> What you need to do
Output all of the records again, exactly as written.

> Material provided

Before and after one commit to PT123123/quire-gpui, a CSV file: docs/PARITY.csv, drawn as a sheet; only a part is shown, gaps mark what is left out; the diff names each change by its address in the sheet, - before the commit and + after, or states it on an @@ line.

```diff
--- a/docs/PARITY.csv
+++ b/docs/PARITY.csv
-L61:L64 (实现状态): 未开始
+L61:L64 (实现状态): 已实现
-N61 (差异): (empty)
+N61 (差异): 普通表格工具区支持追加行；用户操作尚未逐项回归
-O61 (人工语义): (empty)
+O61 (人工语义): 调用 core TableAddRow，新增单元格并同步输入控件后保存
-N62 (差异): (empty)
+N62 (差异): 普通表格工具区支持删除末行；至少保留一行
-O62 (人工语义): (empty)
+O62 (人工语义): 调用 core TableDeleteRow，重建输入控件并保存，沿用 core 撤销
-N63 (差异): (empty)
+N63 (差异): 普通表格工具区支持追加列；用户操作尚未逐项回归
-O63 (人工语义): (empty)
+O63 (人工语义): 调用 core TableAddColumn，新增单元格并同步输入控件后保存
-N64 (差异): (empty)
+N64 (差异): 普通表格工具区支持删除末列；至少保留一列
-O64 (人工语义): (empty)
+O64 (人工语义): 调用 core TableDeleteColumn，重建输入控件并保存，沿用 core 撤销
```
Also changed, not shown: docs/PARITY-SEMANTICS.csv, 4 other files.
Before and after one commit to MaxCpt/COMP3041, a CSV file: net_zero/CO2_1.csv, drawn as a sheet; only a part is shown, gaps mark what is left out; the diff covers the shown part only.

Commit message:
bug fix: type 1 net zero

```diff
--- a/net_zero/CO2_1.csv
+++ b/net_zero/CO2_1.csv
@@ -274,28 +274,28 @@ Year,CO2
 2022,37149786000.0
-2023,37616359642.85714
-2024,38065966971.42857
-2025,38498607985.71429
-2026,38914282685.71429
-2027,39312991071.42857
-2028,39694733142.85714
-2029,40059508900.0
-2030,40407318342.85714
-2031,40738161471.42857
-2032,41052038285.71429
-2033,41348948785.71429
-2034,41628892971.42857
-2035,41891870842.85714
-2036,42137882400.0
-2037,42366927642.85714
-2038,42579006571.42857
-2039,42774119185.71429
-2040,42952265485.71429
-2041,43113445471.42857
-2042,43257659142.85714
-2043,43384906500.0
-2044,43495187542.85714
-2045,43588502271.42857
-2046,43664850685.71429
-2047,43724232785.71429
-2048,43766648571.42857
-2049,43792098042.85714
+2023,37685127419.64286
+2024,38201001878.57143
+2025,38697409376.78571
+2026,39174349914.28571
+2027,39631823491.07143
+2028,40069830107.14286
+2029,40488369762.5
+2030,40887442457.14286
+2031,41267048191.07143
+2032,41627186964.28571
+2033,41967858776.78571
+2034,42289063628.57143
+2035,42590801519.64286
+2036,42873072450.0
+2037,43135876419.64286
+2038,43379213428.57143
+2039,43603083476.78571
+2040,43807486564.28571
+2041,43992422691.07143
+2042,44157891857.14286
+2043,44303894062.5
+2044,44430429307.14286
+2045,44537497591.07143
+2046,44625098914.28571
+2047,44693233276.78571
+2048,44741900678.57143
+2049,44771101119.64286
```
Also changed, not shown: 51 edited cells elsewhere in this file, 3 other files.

> Written solution
Before and after one commit to PT123123/quire-gpui, a CSV file: docs/PARITY.csv, drawn as a sheet; only a part is shown, gaps mark what is left out; the diff names each change by its address in the sheet, - before the commit and + after, or states it on an @@ line.

```diff
--- a/docs/PARITY.csv
+++ b/docs/PARITY.csv
-L61:L64 (实现状态): 未开始
+L61:L64 (实现状态): 已实现
-N61 (差异): (empty)
+N61 (差异): 普通表格工具区支持追加行；用户操作尚未逐项回归
-O61 (人工语义): (empty)
+O61 (人工语义): 调用 core TableAddRow，新增单元格并同步输入控件后保存
-N62 (差异): (empty)
+N62 (差异): 普通表格工具区支持删除末行；至少保留一行
-O62 (人工语义): (empty)
+O62 (人工语义): 调用 core TableDeleteRow，重建输入控件并保存，沿用 core 撤销
-N63 (差异): (empty)
+N63 (差异): 普通表格工具区支持追加列；用户操作尚未逐项回归
-O63 (人工语义): (empty)
+O63 (人工语义): 调用 core TableAddColumn，新增单元格并同步输入控件后保存
-N64 (差异): (empty)
+N64 (差异): 普通表格工具区支持删除末列；至少保留一列
-O64 (人工语义): (empty)
+O64 (人工语义): 调用 core TableDeleteColumn，重建输入控件并保存，沿用 core 撤销
```
Also changed, not shown: docs/PARITY-SEMANTICS.csv, 4 other files.
Before and after one commit to MaxCpt/COMP3041, a CSV file: net_zero/CO2_1.csv, drawn as a sheet; only a part is shown, gaps mark what is left out; the diff covers the shown part only.

Commit message:
bug fix: type 1 net zero

```diff
--- a/net_zero/CO2_1.csv
+++ b/net_zero/CO2_1.csv
@@ -274,28 +274,28 @@ Year,CO2
 2022,37149786000.0
-2023,37616359642.85714
-2024,38065966971.42857
-2025,38498607985.71429
-2026,38914282685.71429
-2027,39312991071.42857
-2028,39694733142.85714
-2029,40059508900.0
-2030,40407318342.85714
-2031,40738161471.42857
-2032,41052038285.71429
-2033,41348948785.71429
-2034,41628892971.42857
-2035,41891870842.85714
-2036,42137882400.0
-2037,42366927642.85714
-2038,42579006571.42857
-2039,42774119185.71429
-2040,42952265485.71429
-2041,43113445471.42857
-2042,43257659142.85714
-2043,43384906500.0
-2044,43495187542.85714
-2045,43588502271.42857
-2046,43664850685.71429
-2047,43724232785.71429
-2048,43766648571.42857
-2049,43792098042.85714
+2023,37685127419.64286
+2024,38201001878.57143
+2025,38697409376.78571
+2026,39174349914.28571
+2027,39631823491.07143
+2028,40069830107.14286
+2029,40488369762.5
+2030,40887442457.14286
+2031,41267048191.07143
+2032,41627186964.28571
+2033,41967858776.78571
+2034,42289063628.57143
+2035,42590801519.64286
+2036,42873072450.0
+2037,43135876419.64286
+2038,43379213428.57143
+2039,43603083476.78571
+2040,43807486564.28571
+2041,43992422691.07143
+2042,44157891857.14286
+2043,44303894062.5
+2044,44430429307.14286
+2045,44537497591.07143
+2046,44625098914.28571
+2047,44693233276.78571
+2048,44741900678.57143
+2049,44771101119.64286
```
Also changed, not shown: 51 edited cells elsewhere in this file, 3 other files.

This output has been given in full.